▶ **What this task involves**:
Give back every record exactly, images excluded.

[Before-and-after change records]
------------------------------------------------------------------------
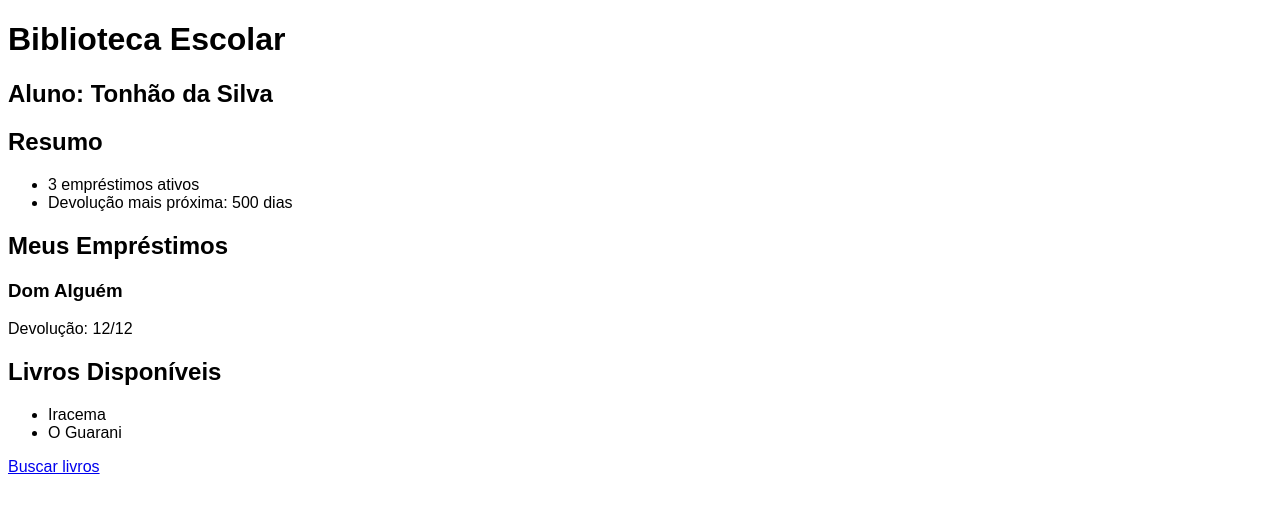
Repository: melloeduarda/html
Page: index.html
These files come from the project's save history. The page is drawn as it stood at one moment and after a run of saves; the edit follows.
The browser window is 1280 px wide. The pictures show the whole page.

Above is the page before, as saved 2026-10-28 16:34:55.

After the next 3 saves:
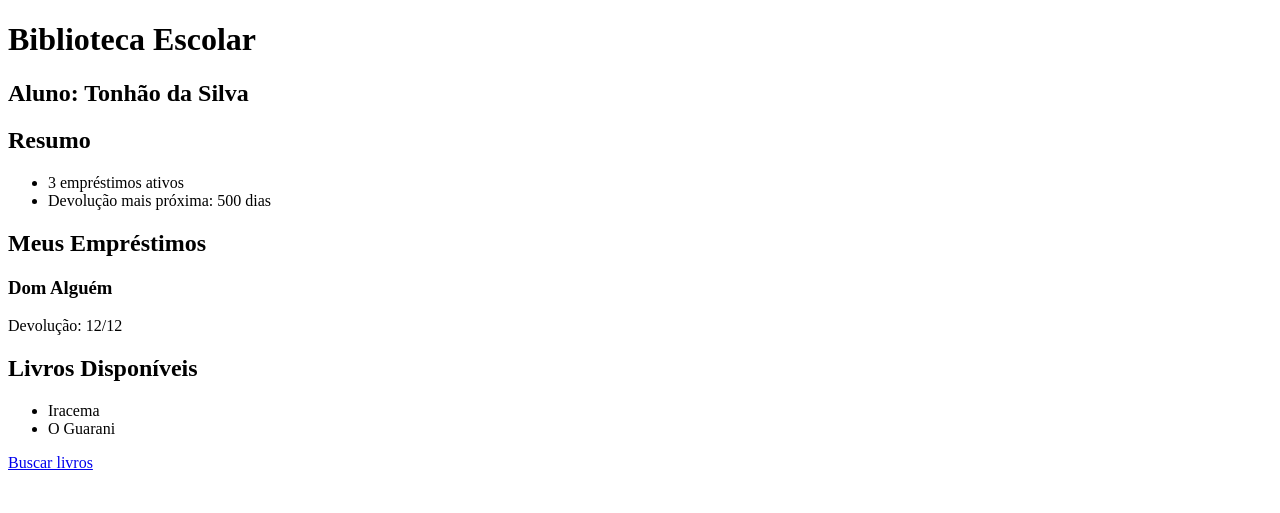
The 3 saves are shown as one change because they came seconds apart.
The last was saved 16 s later.
--- a/estilo.css
+++ b/estilo.css
@@ -1,4 +1,4 @@
 body {
-    font-family: sans-serif;
+    font-family: s;
     background-attachment: fixed;
 }
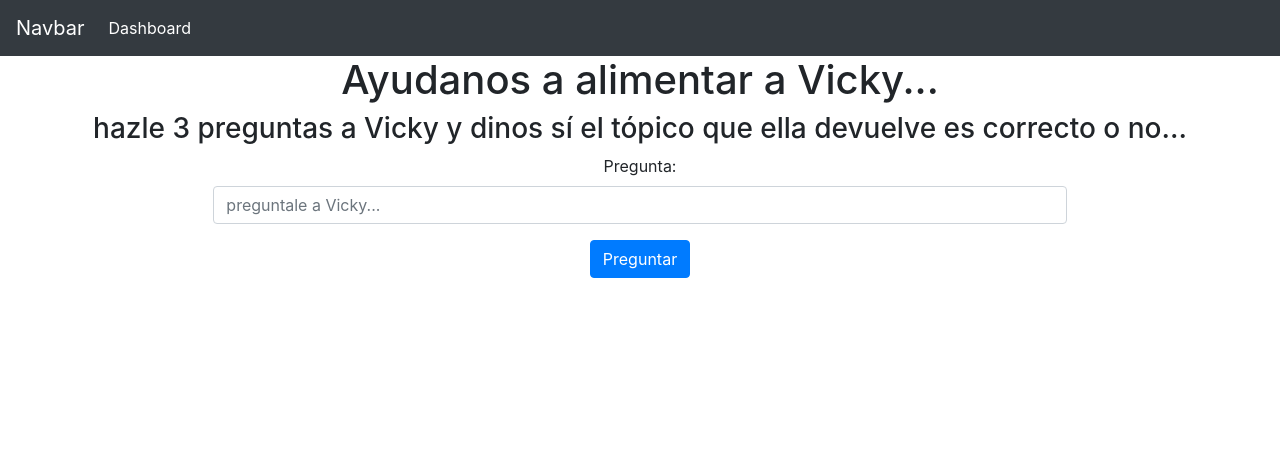
Repository: Crixtiancub/feedback_Vicky
Page: http://localhost/
An editor plug-in stored every save of this project. The page is shown before and after the next save, followed by the edit.
The browser window is 1280 px wide. The pictures show the whole page.
The page is served by the project's application, run on Django 3.2 (manage.py).

Above is the page before, as saved 2021-04-30 09:10:33.

After the next save:
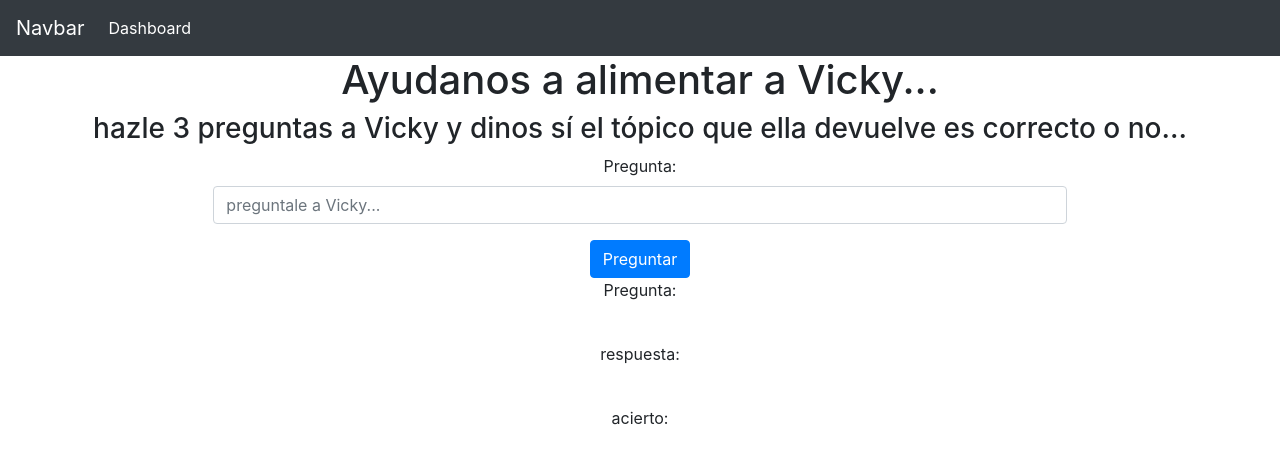
Saved 96 s later.
--- a/vicky/templates/dashboard.html
+++ b/vicky/templates/dashboard.html
@@ -24,17 +24,27 @@
         <input type="submit" class="btn btn-primary" value="Preguntar">
     </form>
 
+    <p>Pregunta:</p>
+
     {% if pregunta %}
 
     {{ pregunta }}
 
     {% endif %}
 
+    <br>
+
+    <p>respuesta:</p>
+
     {% if respuesta %}
 
     {{ respuesta }}
 
     {% endif %}
+
+    <br>
+
+    <p>acierto:</p>
 
     {% if acierto %}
------------------------------------------------------------------------
▶ **Completed exercise**:
Repository: melloeduarda/html
Page: index.html
These files come from the project's save history. The page is drawn as it stood at one moment and after a run of saves; the edit follows.
The browser window is 1280 px wide. The pictures show the whole page.

Above is the page before, as saved 2026-10-28 16:34:55.

After the next 3 saves:
The 3 saves are shown as one change because they came seconds apart.
The last was saved 16 s later.
--- a/estilo.css
+++ b/estilo.css
@@ -1,4 +1,4 @@
 body {
-    font-family: sans-serif;
+    font-family: s;
     background-attachment: fixed;
 }
Repository: Crixtiancub/feedback_Vicky
Page: http://localhost/
An editor plug-in stored every save of this project. The page is shown before and after the next save, followed by the edit.
The browser window is 1280 px wide. The pictures show the whole page.
The page is served by the project's application, run on Django 3.2 (manage.py).

Above is the page before, as saved 2021-04-30 09:10:33.

After the next save:
Saved 96 s later.
--- a/vicky/templates/dashboard.html
+++ b/vicky/templates/dashboard.html
@@ -24,17 +24,27 @@
         <input type="submit" class="btn btn-primary" value="Preguntar">
     </form>
 
+    <p>Pregunta:</p>
+
     {% if pregunta %}
 
     {{ pregunta }}
 
     {% endif %}
 
+    <br>
+
+    <p>respuesta:</p>
+
     {% if respuesta %}
 
     {{ respuesta }}
 
     {% endif %}
+
+    <br>
+
+    <p>acierto:</p>
 
     {% if acierto %}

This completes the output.